The rating system for beginners is expressed in kyu grades, with absolute beginners usually starting somewhere between 25 and 30 kyu. A 10 kyu player is one grade stronger than an 11 kyu, and 1 kyu players are only one grade away from shodan. Confusingly enough the dan ratings are then counted in ascending order, with a 5 dan being one grade stronger than a 4 dan. The highest amateur rating is usually 7 dan, although Japan now recognises a few top amateurs as 8 dan.
Although both amateur and professional players can sport a fancy dan rating, it is important to realise that a professional shodan is a lot stronger than an amateur shodan.
In practice the amateur ratings are a useful way to agree quickly on an appropriate handicap at the start of a game. A difference of one grade corresponds to one handicap stone. When a 15 kyu meets a 9 kyu over the board, 6 stones should be the correct handicap to ensure both players have to play at their full strength and have an enjoyable game.
Hmm... Wouldn't the correct handicap for 15 kyu vs 9 kyu be 7 stones, not 6?
(15-9) = 6 grades different, so six stones. Why would it be seven? One stone is one stone, no komi (which is why statistically handicap games should favour White - one stone handicap is worth a bit less than one full stone.)
- Andrew W
That's why i asked. At least on NNGS there is no "one stone handicap". Its `suggest' command considers no komi as 1/2 stone and would suggest 15 kyu to take 7 stones from 9 kyu.
How do you spell shodan in hiragana? --Juuitchan
Like that, without an hiragana "u"?
Yeah, it's supposed to be a short vowel. --BlueWyvern
Other dan rankings... (these seem much more widespread outside go. got them off the internet so my apologies if they are wrong!)
Shodan 1st Dan
Nidan 2nd Dan
Sandan 3rd Dan
Yodan 4th Dan
Godan 5th Dan
Rokudan 6th Dan
Nanadan (Shichidan) 7th Dan
Hachidan 8th Dan
Kudan 9th Dan
Juudan 10th Dan (obv. not in go. why does it stop at 9?)
Hans: Isn't Yondan and Kyuudan correct? And Juudan is not an official rank but the winner of the Juudan tournament in Japan can call himself Juudan for one year.
kokiri i think you could get away with either yo- or yondan, but kudan aint right.
kirtar? Juudan can also be spelled Jyuudan.
aruu actually Kudan is correct. If anyone here has taken a Japanese class they would know. kyu is shortened to ku is some situations. The same goes for yodan.
Chris Hayashida: Just to clarify, kyuu and ku are different readings for "nine." You can't be a 3 ku player.
kokiri well i don't think i recall the dan rankings being of particular importance in any of my japanese lessons, perhaps i missed it in the first couple of weeks, ;-) but a quick google shows me up as wrong - kudan it is, sheepish i am. However, google gives as many hits for よだん+四段 (yodan) as for よんだん+四段 （yondan) so i stand by that comment.

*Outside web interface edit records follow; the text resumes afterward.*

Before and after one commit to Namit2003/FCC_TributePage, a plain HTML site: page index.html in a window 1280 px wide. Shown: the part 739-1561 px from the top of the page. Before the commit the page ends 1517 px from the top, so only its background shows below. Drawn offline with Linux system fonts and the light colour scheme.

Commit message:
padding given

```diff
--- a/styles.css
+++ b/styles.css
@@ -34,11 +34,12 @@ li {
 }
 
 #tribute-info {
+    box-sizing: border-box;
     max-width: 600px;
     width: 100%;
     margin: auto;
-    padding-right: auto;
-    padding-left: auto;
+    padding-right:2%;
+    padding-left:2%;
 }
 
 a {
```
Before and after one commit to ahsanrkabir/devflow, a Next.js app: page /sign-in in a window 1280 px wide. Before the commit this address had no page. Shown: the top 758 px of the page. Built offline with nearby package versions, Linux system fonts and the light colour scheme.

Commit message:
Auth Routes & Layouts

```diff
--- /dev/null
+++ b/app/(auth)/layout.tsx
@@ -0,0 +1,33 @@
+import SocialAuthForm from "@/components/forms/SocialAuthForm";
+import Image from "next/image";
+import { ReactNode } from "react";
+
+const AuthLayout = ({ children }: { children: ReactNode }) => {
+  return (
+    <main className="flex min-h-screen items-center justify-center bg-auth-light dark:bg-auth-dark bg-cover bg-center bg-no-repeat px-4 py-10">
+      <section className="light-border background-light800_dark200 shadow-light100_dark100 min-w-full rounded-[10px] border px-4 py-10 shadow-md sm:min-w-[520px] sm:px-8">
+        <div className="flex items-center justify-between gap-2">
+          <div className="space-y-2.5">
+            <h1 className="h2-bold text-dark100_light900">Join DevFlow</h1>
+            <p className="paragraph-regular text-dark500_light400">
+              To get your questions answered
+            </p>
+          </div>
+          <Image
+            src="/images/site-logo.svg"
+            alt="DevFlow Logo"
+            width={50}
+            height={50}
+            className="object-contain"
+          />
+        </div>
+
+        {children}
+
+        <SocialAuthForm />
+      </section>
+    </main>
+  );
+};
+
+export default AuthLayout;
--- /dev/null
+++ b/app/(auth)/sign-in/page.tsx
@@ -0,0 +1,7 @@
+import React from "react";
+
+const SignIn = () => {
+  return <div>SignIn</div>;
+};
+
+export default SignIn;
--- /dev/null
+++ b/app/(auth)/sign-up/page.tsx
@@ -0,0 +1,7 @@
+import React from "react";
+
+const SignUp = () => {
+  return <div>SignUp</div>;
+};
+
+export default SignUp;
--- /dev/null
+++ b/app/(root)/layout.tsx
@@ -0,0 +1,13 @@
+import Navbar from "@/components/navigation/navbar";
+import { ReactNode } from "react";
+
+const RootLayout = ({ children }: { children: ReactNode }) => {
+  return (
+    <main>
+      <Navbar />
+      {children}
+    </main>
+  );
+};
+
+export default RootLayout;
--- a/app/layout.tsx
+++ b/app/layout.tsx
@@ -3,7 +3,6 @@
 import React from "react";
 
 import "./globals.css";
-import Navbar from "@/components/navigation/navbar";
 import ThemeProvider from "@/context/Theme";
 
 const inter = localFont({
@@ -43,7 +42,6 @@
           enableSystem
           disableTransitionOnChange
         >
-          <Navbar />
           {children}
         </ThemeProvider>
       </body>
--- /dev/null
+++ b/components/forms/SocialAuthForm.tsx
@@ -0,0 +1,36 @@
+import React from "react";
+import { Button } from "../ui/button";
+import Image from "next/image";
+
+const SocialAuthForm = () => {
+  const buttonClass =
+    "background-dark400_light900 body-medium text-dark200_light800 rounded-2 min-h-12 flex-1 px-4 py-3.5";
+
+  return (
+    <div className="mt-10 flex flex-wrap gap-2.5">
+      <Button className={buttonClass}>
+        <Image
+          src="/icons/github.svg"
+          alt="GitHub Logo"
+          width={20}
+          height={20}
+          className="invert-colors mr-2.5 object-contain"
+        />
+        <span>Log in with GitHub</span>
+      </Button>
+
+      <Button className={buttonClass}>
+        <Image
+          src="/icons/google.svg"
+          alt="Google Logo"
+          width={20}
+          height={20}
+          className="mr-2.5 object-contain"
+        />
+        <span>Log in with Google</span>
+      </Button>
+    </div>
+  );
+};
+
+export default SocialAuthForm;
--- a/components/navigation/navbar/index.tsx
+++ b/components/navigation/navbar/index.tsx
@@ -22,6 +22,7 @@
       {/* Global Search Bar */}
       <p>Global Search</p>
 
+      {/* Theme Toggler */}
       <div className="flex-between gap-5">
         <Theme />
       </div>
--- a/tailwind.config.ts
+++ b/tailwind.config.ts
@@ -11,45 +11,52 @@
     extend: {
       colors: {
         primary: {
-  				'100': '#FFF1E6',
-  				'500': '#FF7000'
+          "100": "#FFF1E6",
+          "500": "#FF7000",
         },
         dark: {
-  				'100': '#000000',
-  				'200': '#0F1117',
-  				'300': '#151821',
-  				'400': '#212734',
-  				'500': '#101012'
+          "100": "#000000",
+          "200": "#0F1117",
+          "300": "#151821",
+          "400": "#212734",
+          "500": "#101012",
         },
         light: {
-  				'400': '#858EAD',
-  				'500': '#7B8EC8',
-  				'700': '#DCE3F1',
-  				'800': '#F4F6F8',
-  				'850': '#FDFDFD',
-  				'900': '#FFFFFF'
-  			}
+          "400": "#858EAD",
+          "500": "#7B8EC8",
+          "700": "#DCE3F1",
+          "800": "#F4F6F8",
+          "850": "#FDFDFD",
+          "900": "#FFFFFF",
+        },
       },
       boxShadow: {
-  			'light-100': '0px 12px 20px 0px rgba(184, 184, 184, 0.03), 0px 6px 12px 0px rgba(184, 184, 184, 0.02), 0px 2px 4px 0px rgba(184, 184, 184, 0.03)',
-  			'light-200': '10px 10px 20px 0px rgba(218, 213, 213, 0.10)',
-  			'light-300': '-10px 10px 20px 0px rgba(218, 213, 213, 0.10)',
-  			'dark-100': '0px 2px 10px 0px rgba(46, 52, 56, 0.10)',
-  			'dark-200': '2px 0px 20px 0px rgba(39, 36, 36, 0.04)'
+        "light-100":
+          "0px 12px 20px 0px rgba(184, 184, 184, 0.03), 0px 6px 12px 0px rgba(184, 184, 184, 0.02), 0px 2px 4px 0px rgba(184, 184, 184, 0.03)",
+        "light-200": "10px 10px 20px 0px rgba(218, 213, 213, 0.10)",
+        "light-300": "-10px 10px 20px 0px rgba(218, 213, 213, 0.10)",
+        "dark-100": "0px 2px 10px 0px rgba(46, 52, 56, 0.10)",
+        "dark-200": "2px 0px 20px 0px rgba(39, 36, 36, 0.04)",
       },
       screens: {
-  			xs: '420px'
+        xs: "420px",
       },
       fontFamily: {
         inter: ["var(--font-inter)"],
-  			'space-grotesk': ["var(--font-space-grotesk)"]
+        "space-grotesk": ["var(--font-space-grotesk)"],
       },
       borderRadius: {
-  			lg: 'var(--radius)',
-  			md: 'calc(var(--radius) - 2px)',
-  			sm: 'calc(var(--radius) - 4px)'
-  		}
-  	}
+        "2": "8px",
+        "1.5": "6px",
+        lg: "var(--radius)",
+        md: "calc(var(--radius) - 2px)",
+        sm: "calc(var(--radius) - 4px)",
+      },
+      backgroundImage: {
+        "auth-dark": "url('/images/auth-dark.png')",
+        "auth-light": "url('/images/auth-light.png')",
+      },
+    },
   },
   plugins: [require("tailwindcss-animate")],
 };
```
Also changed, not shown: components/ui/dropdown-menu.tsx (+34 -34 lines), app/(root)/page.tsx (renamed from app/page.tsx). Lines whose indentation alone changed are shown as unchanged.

Indeed, the windows japanese ime seems to prefer yondan.
iopq: How does the windows IME "prefer" yondan? I found the corresponding kanji for both entries...
kokiri - we~ll, typing yondan gives 四段 as first choice whereas yodan has 四段 only third choice, but this isn't really representative of preference of one over the other; yodan sounds better to my ear, but when i wrote the above, kyudan sounded better, so i'm prebably better off just stopping digging...
RetEsz: If shodan, Nidan, Sandan ... etc. exist. Do shokyu, Nikyu, sakyu ... etc. exist ?
Oh, I found it. ikkyu, nikkyu, sankyu, yonkyu, gokyu, rokkyu, nanakyu, hachikyu, kukyu, juukyu.
KarlKnechtel: Why does one use 'sho-' for dan but 'i-' (ichi) for kyu? I understand that Japanese has a variety of different counting systems for counting different sorts of things, but aren't dan and kyu levels the same "sort of thing"?